◆ **Assignment**
Find all lines in the records that include the word "https", and copy them out.

Dataset entries:
..............................

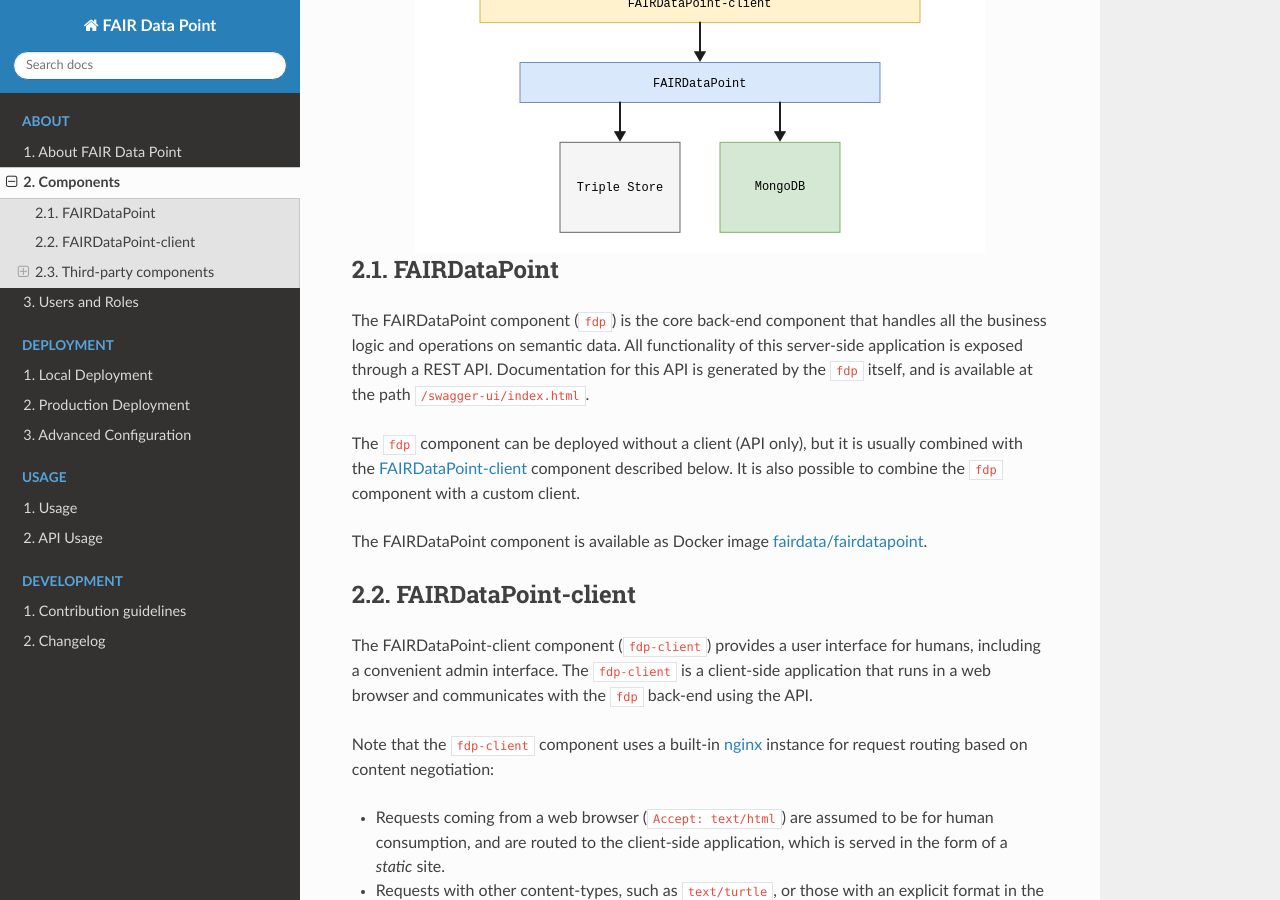
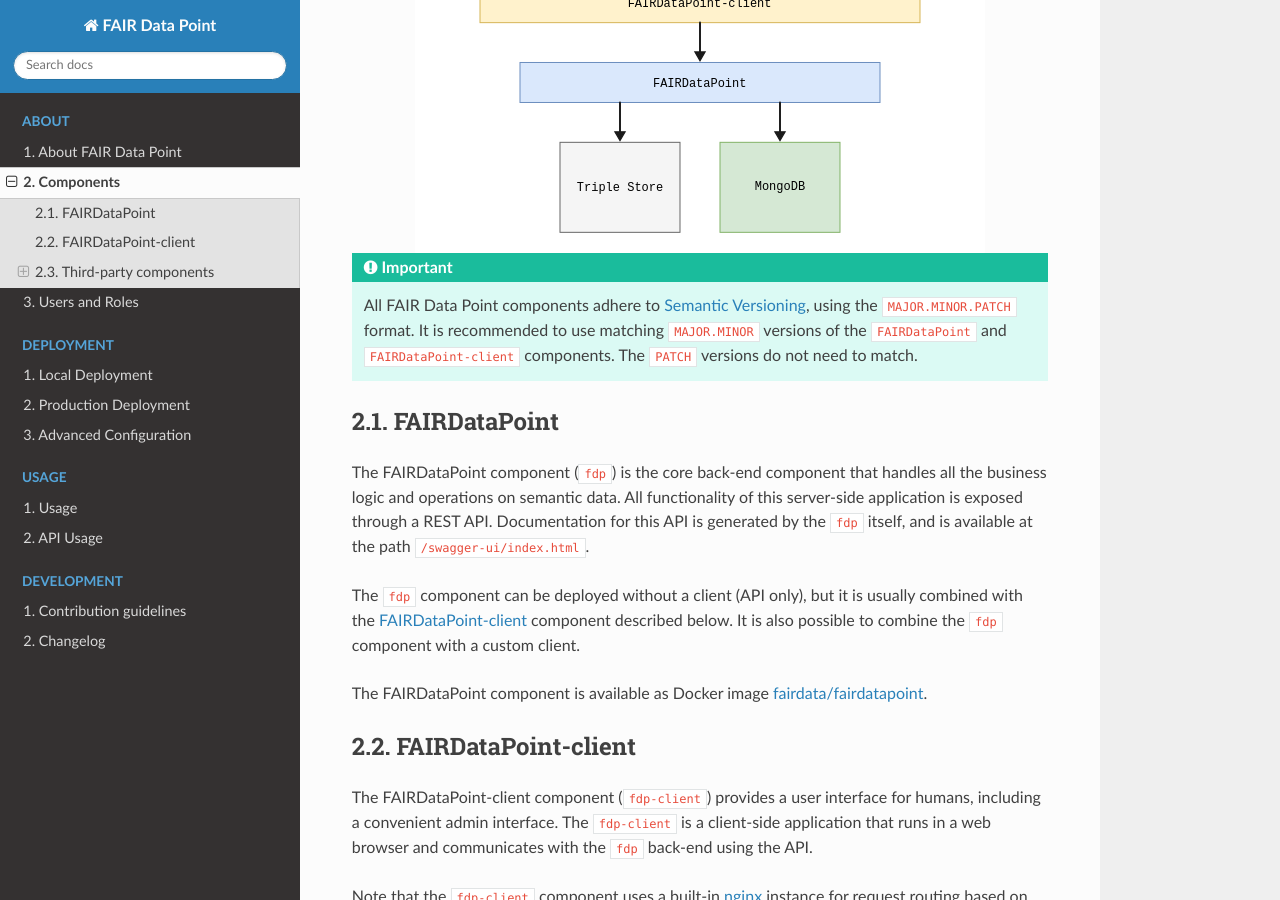
Before and after one commit to FAIRDataTeam/FAIRDataPoint-Docs, a Sphinx documentation site: the page built from docs/about/components.rst, in a window 1280 px wide and 900 px high, scrolled down 409 px. Built offline with Sphinx 7.4.7 and the Read the Docs theme 3.1.0, drawn with Linux system fonts in a browser that asks for light colours.

Commit message:
move semantic versioning note from changelog.rst to components.rst

```diff
--- a/docs/about/components.rst
+++ b/docs/about/components.rst
@@ -10,6 +10,10 @@
    :alt: Structure Overview
    :align: center
 
+.. IMPORTANT::
+   All FAIR Data Point components adhere to `Semantic Versioning <https://semver.org>`_, using the ``MAJOR.MINOR.PATCH`` format.
+   It is recommended to use matching ``MAJOR.MINOR`` versions of the ``FAIRDataPoint`` and ``FAIRDataPoint-client`` components.
+   The ``PATCH`` versions do not need to match.
 
 FAIRDataPoint
 =============
--- a/docs/development/changelog.rst
+++ b/docs/development/changelog.rst
@@ -7,7 +7,3 @@
 - `Documentation changelog <https://github.com/FAIRDataTeam/FAIRDataPoint-Docs/releases>`_
 - `Back-end/API changelog <https://github.com/FAIRDataTeam/FAIRDataPoint/releases>`_
 - `Client changelog <https://github.com/FAIRDataTeam/FAIRDataPoint-client/releases>`_
-
-All FAIR Data Point projects adhere to `Semantic Versioning <https://semver.org>`_, using the ``MAJOR.MINOR.PATCH`` format.
-It is recommended to use matching ``MAJOR.MINOR`` versions of ``FAIRDataPoint`` and ``FAIRDataPoint-client``.
-The ``PATCH`` versions do not need to match.
```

..............................

◆ **Solution to the exercise**
+   All FAIR Data Point components adhere to `Semantic Versioning <https://semver.org>`_, using the ``MAJOR.MINOR.PATCH`` format.
 - `Documentation changelog <https://github.com/FAIRDataTeam/FAIRDataPoint-Docs/releases>`_
 - `Back-end/API changelog <https://github.com/FAIRDataTeam/FAIRDataPoint/releases>`_
 - `Client changelog <https://github.com/FAIRDataTeam/FAIRDataPoint-client/releases>`_
-All FAIR Data Point projects adhere to `Semantic Versioning <https://semver.org>`_, using the ``MAJOR.MINOR.PATCH`` format.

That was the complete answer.